Today we have many options for using blur creatively in-camera and in post production. A popular and innovative family of lenses called Lensbabies allows for creative blur in-camera without the need for any software. And a software application/plug-in from Alien Skin Software called Exposure (see my hands-on review HERE) has a tool called “Bokeh” that allows you to take creative blur to a whole new level.

In this tutorial, I’ll show you how you can quickly and easily transform the look of a photo or illustration in Photoshop by introducing blur on various sections of the image. Photoshop CS4 are recommended, but you can use other blur tools and other applications to create similar effects.

STEP 1: Open your image and duplicate the Background Layer by dragging the background layer onto the copy layer icon at the bottom of the Layer palette, or by selecting the Background layer and choosing Layer>Duplicate Layer> then name the layer.

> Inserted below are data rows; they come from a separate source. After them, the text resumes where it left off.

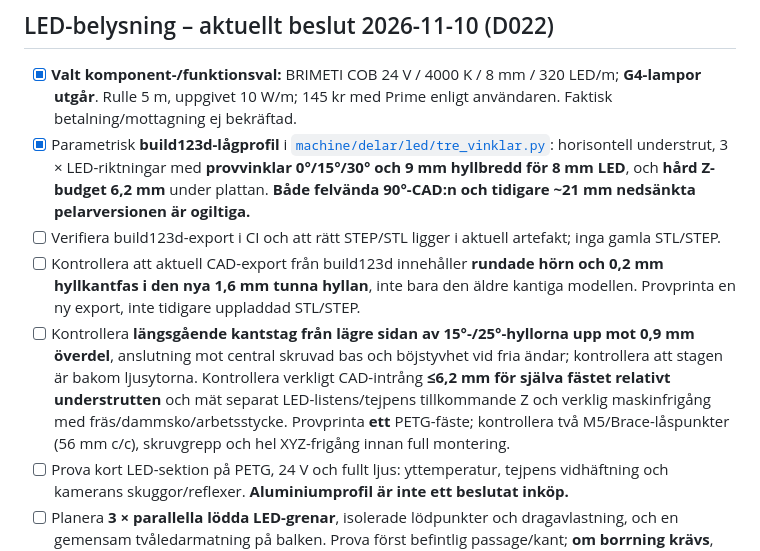
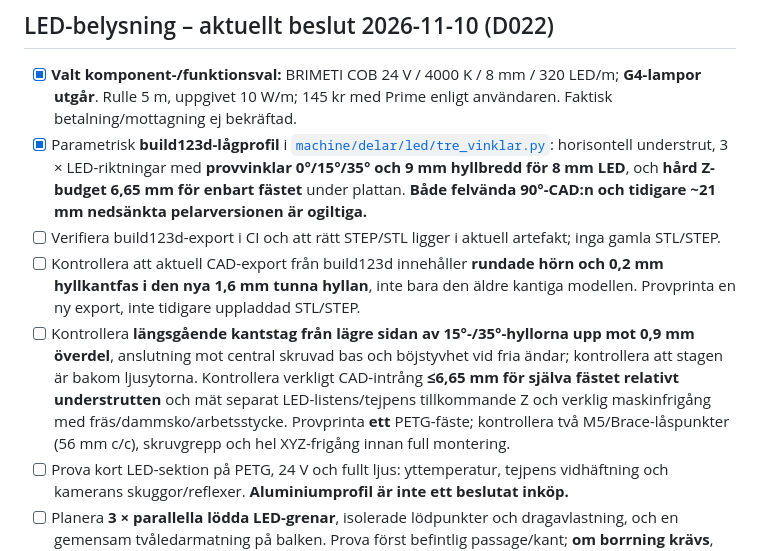
Before and after one commit to kingkongola/lowrider, a Markdown page: CHECKLIST.md, the part around the change. Rendered like a GitHub page.

Commit message:
docs: sync 35-degree LED choice and 6.65mm CAD Z guard

```diff
--- a/CHECKLIST.md
+++ b/CHECKLIST.md
@@ -3,10 +3,10 @@
 ## LED-belysning – aktuellt beslut 2026-11-10 (D022)
 
 - [x] **Valt komponent-/funktionsval:** BRIMETI COB 24 V / 4000 K / 8 mm / 320 LED/m; **G4-lampor utgår**. Rulle 5 m, uppgivet 10 W/m; 145 kr med Prime enligt användaren. Faktisk betalning/mottagning ej bekräftad.
-- [x] Parametrisk **build123d-lågprofil** i [`machine/delar/led/tre_vinklar.py`](machine/delar/led/tre_vinklar.py): horisontell understrut, 3 × LED-riktningar med **provvinklar 0°/15°/30° och 9 mm hyllbredd för 8 mm LED**, och **hård Z-budget 6,2 mm** under plattan. **Både felvända 90°-CAD:n och tidigare ~21 mm nedsänkta pelarversionen är ogiltiga.**
+- [x] Parametrisk **build123d-lågprofil** i [`machine/delar/led/tre_vinklar.py`](machine/delar/led/tre_vinklar.py): horisontell understrut, 3 × LED-riktningar med **provvinklar 0°/15°/35° och 9 mm hyllbredd för 8 mm LED**, och **hård Z-budget 6,65 mm för enbart fästet** under plattan. **Både felvända 90°-CAD:n och tidigare ~21 mm nedsänkta pelarversionen är ogiltiga.**
 - [ ] Verifiera build123d-export i CI och att rätt STEP/STL ligger i aktuell artefakt; inga gamla STL/STEP.
 - [ ] Kontrollera att aktuell CAD-export från build123d innehåller **rundade hörn och 0,2 mm hyllkantfas i **den nya 1,6 mm tunna hyllan****, inte bara den äldre kantiga modellen. Provprinta en ny export, inte tidigare uppladdad STL/STEP.
-- [ ] Kontrollera **längsgående kantstag från lägre sidan av 15°-/25°-hyllorna upp mot 0,9 mm överdel**, anslutning mot central skruvad bas och böjstyvhet vid fria ändar; kontrollera att stagen är bakom ljusytorna. Kontrollera verkligt CAD-intrång **≤6,2 mm för själva fästet relativt understrutten** och mät separat LED-listens/tejpens tillkommande Z och verklig maskinfrigång med fräs/dammsko/arbetsstycke. Provprinta **ett** PETG-fäste; kontrollera två M5/Brace-låspunkter (56 mm c/c), skruvgrepp och hel XYZ-frigång innan full montering.
+- [ ] Kontrollera **längsgående kantstag från lägre sidan av 15°-/35°-hyllorna upp mot 0,9 mm överdel**, anslutning mot central skruvad bas och böjstyvhet vid fria ändar; kontrollera att stagen är bakom ljusytorna. Kontrollera verkligt CAD-intrång **≤6,65 mm för själva fästet relativt understrutten** och mät separat LED-listens/tejpens tillkommande Z och verklig maskinfrigång med fräs/dammsko/arbetsstycke. Provprinta **ett** PETG-fäste; kontrollera två M5/Brace-låspunkter (56 mm c/c), skruvgrepp och hel XYZ-frigång innan full montering.
 - [ ] Prova kort LED-sektion på PETG, 24 V och fullt ljus: yttemperatur, tejpens vidhäftning och kamerans skuggor/reflexer. **Aluminiumprofil är inte ett beslutat inköp.**
 - [ ] Planera **3 × parallella lödda LED-grenar**, isolerade lödpunkter och dragavlastning, och en gemensam tvåledarmatning på balken. Prova först befintlig passage/kant; **om borrning krävs**, märk en enda genomföring efter kontroll av platta, M5/Brace, båda sidor och full XYZ, avgrada och skydda kabeln. Ingen hålposition eller diameter beslutad.
 - [ ] Verifiera befintliga aggregat och dimensionera separat matning för installerad LED-längd; Pi/övervakningen ska fortsatt fungera efter maskinstopp. El-/stoppkrav: [`machine/EL_BELYSNING_OCH_STOPP.md`](machine/EL_BELYSNING_OCH_STOPP.md).
```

Fig. 1: Original Photo, which has been moderately sharpened overall (photo © Andrew Darlow)

STEP 2: Select the Background copy layer. It’s a good idea to rename it to something like “Blur Layer”. Then apply a blur over the entire image using Filter>Blur>Lens Blur. There are many variables and options available in this tool. I used the options shown in Fig 2.

Fig. 2: Lens Blur tool in action (photo © Andrew Darlow)

STEP 3: While the top Layer is selected, create a Layer mask by Option (PC: Alt) Clicking on the Layer Mask icon (Fig. 3). That will conceal the blur and allow you to paint it in selectively.

Fig. 3: Duplicated layer with Layer mask

STEP 4: Select the Layer Mask icon and choose a shade of gray or pure white depending on the strength of the blur that you’d like. Then paint in the shade of white or gray you choose using a soft brush. About 100-300 pixels in size and 0 hardness works well for medium-resolution images (about 8-10 megapixel camera images, or 24-30MB in 8-bit RGB, which is 48-60MB in 16-bit RGB). Experiment to determine the best brush size for your images. I like to use the bracket keys “[ ]” to make the brush size larger and smaller as I work because it is fast. The mask that I created and edited can be seen in Fig 4.

Fig 4: The painted layer mask can be seen in the top of the layers palette, and the final image is shown to the left. (photo © Andrew Darlow)

STEP 5: Examine your work and switch to black in your color picker to paint back sharpness, or switch to another shade to make the blur effect stronger or weaker in any area of your image.

1 5 6 7 8 9 17